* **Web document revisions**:
□ □ □

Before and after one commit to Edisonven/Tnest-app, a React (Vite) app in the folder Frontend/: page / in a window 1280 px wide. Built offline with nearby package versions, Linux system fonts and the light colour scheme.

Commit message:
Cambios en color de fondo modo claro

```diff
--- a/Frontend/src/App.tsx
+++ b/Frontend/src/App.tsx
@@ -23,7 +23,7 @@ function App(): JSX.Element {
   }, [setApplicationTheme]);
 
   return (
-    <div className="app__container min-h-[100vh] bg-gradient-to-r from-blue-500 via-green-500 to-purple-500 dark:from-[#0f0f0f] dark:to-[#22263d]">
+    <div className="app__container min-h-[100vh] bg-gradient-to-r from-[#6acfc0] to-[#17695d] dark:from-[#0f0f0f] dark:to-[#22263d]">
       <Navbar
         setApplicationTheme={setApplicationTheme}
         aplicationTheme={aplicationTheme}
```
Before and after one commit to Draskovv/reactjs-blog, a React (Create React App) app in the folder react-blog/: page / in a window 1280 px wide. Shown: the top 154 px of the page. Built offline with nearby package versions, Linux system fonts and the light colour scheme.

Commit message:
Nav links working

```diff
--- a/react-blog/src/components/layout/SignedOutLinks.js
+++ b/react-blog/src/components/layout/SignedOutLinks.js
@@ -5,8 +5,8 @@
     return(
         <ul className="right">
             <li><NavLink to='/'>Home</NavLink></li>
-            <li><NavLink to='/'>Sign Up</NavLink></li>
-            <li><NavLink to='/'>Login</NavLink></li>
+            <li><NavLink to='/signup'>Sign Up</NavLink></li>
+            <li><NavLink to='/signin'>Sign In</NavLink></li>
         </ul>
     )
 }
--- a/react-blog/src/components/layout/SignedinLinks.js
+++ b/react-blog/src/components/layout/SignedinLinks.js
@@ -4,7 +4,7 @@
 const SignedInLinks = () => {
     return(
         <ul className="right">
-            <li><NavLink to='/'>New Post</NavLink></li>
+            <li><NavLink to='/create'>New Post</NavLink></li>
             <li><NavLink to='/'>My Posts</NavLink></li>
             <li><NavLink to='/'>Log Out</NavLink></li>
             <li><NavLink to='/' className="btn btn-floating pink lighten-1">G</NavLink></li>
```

□ □ □

* **WHAT YOU HAVE TO DO**:
Please reproduce all of the entries exactly as they stand.

* **TASK ANSWER**:
Before and after one commit to Edisonven/Tnest-app, a React (Vite) app in the folder Frontend/: page / in a window 1280 px wide. Built offline with nearby package versions, Linux system fonts and the light colour scheme.

Commit message:
Cambios en color de fondo modo claro

```diff
--- a/Frontend/src/App.tsx
+++ b/Frontend/src/App.tsx
@@ -23,7 +23,7 @@ function App(): JSX.Element {
   }, [setApplicationTheme]);
 
   return (
-    <div className="app__container min-h-[100vh] bg-gradient-to-r from-blue-500 via-green-500 to-purple-500 dark:from-[#0f0f0f] dark:to-[#22263d]">
+    <div className="app__container min-h-[100vh] bg-gradient-to-r from-[#6acfc0] to-[#17695d] dark:from-[#0f0f0f] dark:to-[#22263d]">
       <Navbar
         setApplicationTheme={setApplicationTheme}
         aplicationTheme={aplicationTheme}
```
Before and after one commit to Draskovv/reactjs-blog, a React (Create React App) app in the folder react-blog/: page / in a window 1280 px wide. Shown: the top 154 px of the page. Built offline with nearby package versions, Linux system fonts and the light colour scheme.

Commit message:
Nav links working

```diff
--- a/react-blog/src/components/layout/SignedOutLinks.js
+++ b/react-blog/src/components/layout/SignedOutLinks.js
@@ -5,8 +5,8 @@
     return(
         <ul className="right">
             <li><NavLink to='/'>Home</NavLink></li>
-            <li><NavLink to='/'>Sign Up</NavLink></li>
-            <li><NavLink to='/'>Login</NavLink></li>
+            <li><NavLink to='/signup'>Sign Up</NavLink></li>
+            <li><NavLink to='/signin'>Sign In</NavLink></li>
         </ul>
     )
 }
--- a/react-blog/src/components/layout/SignedinLinks.js
+++ b/react-blog/src/components/layout/SignedinLinks.js
@@ -4,7 +4,7 @@
 const SignedInLinks = () => {
     return(
         <ul className="right">
-            <li><NavLink to='/'>New Post</NavLink></li>
+            <li><NavLink to='/create'>New Post</NavLink></li>
             <li><NavLink to='/'>My Posts</NavLink></li>
             <li><NavLink to='/'>Log Out</NavLink></li>
             <li><NavLink to='/' className="btn btn-floating pink lighten-1">G</NavLink></li>
```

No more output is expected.